On January 3, 1974, defendant Penrod, representing Nationwide, came to plaintiff's house at her request to discuss the possible purchase of insurance on the life of her husband, Jerrell Quarles, who was then 33 years old and in good health. Plaintiff decided to purchase a $25,000 policy. Penrod then asked plaintiff a series of questions from Nationwide's insurance application form, checking off the appropriate boxes as she replied. Plaintiff gave Penrod a check, which was later cashed by Nationwide, in the amount of the first quarterly premium, $25.22. Penrod gave plaintiff a receipt and left with her, for her husband to sign, a copy of the completed application including a form authorizing Nationwide to obtain the applicant's medical records. Plaintiff testified that Penrod told her to leave the signed application in the mailbox for him to pick up the next day, which she did.
The application signed by the proposed insured contained, inter alia, the following provisions:
"2. This application, the reports of medical examinations required by the Company's published underwriting rules because of the age of the insured or the amount of insurance applied for and any policy issued in reliance thereon shall constitute the entire contract of insurance. * * *

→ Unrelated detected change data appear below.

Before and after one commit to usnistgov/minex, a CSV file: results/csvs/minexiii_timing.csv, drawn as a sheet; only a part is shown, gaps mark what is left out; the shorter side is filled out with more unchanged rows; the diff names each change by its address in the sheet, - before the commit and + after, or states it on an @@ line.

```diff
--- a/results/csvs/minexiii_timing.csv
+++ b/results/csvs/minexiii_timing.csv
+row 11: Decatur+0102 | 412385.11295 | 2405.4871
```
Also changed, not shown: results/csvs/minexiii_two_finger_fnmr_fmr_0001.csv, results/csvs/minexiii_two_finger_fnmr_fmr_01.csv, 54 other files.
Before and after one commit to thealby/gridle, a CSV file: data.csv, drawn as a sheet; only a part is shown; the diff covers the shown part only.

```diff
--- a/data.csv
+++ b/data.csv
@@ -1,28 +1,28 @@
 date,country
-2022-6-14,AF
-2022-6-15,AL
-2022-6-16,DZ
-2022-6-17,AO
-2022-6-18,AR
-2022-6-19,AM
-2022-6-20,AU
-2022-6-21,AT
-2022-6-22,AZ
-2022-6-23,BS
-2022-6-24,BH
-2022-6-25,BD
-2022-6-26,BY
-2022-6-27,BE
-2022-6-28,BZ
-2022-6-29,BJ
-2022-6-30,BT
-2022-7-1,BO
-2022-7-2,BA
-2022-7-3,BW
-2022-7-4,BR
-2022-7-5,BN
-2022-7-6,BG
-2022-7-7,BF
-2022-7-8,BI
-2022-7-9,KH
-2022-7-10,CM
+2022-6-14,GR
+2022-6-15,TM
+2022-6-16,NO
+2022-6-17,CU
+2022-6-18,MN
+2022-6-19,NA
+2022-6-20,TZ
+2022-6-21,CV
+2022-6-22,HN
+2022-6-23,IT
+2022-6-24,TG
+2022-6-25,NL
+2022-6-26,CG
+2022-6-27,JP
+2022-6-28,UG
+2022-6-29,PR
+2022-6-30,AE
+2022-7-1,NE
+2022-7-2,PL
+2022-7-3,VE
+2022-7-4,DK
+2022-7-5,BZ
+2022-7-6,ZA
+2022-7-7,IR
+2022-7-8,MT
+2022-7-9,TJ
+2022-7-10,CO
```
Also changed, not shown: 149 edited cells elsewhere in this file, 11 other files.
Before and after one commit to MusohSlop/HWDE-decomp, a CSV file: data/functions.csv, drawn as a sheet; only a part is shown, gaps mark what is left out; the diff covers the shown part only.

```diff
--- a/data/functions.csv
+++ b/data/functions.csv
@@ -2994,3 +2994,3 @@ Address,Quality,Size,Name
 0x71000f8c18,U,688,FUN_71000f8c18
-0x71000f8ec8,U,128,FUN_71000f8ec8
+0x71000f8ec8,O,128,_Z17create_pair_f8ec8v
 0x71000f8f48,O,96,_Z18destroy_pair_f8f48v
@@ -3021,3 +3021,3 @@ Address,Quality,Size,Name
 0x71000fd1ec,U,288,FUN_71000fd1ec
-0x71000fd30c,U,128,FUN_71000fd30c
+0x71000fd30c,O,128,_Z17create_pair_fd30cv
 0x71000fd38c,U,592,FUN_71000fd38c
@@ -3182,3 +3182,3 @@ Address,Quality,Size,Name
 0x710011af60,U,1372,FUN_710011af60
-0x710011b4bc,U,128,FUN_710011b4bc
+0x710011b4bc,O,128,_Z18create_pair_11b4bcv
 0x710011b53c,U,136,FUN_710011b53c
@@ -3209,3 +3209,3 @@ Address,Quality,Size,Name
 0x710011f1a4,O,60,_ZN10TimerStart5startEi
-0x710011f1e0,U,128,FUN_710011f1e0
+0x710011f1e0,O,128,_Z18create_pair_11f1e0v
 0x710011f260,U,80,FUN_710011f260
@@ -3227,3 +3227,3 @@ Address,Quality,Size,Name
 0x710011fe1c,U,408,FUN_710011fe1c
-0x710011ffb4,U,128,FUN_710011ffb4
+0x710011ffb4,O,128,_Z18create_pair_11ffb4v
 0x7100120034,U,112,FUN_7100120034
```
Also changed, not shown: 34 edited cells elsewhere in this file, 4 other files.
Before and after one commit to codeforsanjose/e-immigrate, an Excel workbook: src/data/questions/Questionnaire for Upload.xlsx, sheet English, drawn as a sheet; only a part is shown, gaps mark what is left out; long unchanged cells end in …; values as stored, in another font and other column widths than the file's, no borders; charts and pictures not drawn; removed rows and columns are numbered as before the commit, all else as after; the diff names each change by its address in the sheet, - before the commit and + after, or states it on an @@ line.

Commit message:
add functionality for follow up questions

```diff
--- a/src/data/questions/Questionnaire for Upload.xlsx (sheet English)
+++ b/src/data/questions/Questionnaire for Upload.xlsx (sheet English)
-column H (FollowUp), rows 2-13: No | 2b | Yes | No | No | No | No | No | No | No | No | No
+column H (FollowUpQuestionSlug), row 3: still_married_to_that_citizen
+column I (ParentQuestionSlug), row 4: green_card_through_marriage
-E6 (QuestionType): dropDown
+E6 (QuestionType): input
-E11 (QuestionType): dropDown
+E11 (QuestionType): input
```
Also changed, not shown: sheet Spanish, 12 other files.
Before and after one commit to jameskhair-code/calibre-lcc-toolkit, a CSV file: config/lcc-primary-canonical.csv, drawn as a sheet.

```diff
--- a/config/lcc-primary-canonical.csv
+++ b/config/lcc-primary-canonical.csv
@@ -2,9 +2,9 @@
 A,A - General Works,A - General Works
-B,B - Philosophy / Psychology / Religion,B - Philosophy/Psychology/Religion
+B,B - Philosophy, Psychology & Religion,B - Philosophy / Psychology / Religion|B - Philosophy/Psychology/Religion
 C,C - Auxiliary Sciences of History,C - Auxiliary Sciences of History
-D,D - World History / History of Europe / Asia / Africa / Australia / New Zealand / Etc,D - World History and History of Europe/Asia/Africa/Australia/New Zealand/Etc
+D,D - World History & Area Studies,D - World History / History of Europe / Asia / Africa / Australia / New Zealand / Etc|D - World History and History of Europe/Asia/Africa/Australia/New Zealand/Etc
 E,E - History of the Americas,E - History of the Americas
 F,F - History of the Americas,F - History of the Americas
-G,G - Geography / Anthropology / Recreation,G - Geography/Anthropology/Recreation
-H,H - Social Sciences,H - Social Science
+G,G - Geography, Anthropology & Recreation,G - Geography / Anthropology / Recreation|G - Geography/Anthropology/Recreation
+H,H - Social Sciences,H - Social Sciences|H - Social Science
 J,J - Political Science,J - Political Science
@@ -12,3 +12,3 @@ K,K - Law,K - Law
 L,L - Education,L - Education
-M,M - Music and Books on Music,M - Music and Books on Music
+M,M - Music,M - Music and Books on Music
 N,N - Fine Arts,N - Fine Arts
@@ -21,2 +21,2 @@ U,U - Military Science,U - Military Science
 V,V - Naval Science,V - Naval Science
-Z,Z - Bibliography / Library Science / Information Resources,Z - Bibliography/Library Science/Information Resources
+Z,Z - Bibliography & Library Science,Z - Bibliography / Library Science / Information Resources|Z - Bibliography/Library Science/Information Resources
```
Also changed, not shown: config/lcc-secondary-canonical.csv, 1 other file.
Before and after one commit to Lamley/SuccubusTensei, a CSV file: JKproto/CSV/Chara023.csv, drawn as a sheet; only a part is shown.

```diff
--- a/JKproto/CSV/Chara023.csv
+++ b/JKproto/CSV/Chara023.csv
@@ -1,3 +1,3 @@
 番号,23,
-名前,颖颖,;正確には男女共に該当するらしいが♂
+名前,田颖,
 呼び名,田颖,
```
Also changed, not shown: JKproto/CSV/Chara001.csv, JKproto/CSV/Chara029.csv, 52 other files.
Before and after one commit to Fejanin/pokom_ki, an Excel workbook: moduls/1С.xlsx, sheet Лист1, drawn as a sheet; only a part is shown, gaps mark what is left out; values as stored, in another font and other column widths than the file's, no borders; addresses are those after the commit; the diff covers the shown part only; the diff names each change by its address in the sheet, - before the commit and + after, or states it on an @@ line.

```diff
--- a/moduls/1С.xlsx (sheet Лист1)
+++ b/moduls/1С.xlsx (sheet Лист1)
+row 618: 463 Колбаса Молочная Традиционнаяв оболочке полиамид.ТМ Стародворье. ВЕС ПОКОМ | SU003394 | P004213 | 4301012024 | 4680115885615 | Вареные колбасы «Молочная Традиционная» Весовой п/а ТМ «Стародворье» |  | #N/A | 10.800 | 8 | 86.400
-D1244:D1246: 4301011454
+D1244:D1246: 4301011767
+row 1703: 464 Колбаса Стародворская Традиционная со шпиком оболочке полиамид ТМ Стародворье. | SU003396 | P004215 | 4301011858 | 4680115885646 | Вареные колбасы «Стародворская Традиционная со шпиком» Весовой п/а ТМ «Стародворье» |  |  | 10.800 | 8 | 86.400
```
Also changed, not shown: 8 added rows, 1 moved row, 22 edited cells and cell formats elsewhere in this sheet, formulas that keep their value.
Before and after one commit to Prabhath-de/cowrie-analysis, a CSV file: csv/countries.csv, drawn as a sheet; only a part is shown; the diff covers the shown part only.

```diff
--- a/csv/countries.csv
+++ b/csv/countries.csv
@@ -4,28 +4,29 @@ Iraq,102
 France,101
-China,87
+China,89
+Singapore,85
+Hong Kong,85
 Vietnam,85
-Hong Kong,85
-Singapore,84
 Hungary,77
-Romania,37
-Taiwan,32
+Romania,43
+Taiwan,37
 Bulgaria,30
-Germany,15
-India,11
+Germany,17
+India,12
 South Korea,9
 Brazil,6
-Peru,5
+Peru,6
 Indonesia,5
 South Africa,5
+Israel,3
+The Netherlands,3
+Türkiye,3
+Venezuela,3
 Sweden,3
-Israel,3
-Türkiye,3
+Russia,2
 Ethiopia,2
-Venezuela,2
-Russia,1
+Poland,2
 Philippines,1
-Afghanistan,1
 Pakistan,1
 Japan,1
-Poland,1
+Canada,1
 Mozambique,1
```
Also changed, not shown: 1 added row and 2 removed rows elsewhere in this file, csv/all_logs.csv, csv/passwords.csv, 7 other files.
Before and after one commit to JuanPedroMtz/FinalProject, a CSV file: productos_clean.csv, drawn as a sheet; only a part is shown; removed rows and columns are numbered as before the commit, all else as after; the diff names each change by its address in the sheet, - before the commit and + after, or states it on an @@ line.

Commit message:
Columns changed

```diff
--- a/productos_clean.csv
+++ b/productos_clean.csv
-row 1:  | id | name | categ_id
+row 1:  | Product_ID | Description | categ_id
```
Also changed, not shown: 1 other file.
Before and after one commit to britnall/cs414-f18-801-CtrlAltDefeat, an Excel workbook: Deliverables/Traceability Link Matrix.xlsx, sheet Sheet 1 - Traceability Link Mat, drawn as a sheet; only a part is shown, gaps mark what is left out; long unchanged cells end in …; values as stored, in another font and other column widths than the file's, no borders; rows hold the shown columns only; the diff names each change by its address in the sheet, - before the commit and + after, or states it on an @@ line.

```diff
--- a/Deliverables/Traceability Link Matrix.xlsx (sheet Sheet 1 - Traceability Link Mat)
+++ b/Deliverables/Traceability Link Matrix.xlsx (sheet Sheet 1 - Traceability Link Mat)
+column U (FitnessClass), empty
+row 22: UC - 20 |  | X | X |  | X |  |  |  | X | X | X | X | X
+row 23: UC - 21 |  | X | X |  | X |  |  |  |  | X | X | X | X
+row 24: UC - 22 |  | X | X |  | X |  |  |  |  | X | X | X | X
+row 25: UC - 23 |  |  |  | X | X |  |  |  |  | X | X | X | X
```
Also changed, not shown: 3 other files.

3. No agent or other person except the President, Secretary or Treasurer has the power to make or modify any contract or waive any of the Company's rights or requirements, and then only in writing.
4. The insurance hereby applied for shall not be considered in force unless a policy shall have been issued by the Company, received and accepted by me, and the first full premium paid thereon during the lifetime and continued insurability of the Proposed Insured * * *; except that if the first full premium * * * is paid to an authorized agent of the Company on the date this application is signed and the receipt attached to this application * * * is delivered and if the following acts are completed, (a) receipt by the Company of a fully completed applications which includes fully completed medical examinations, and (b) completion of all further investigation and the Company is satisfied that the Proposed Insured * * * is insurable and qualified under the Company's rules, limits and standards on the plan and for the amount applied for and at the premium specified herein, the said insurance shall take effect and be in force from the date of the last medical examination, or if no medical examination is required, on the application date * * *."
The application also contained, inter alia, the following two questions, both of which had been checked "Yes" by Penrod:
"5. a. Have you been informed that medical examination(s) is required for this application?
b. Do you understand that the Company has the right to require medical examination(s) in which event this application is not complete until such medical examination(s) is made?"
The receipt which Penrod detached from the application in exchange for plaintiff's check in the amount of the first full premium bore the following legend:
"CONDITIONAL FIRST LIFE PREMIUM RECEIPT: NO INSURANCE WILL BECOME EFFECTIVE PRIOR TO POLICY DELIVERY UNLESS THE ACTS REQUIRED BY THIS RECEIPT ARE COMPLETED. NO AGENT OF THE COMPANY IS AUTHORIZED TO CHANGE ANY ACT REQUIRED."
The receipt then contained a paragraph identical to paragraph 4 of the application, set out above, except that the reference to medical examinations in subparagraph (a) was qualified by the phrase "if any required by the Company's published underwriting rules * * *." The receipt also provided: "If the application is declined, the amount evidenced by this receipt shall be refunded."
On the back of the receipt the following language appeared:
The Company reserves the right to require a medical examination. Until you can provide proof that you are insurable, the Company provides no insurance.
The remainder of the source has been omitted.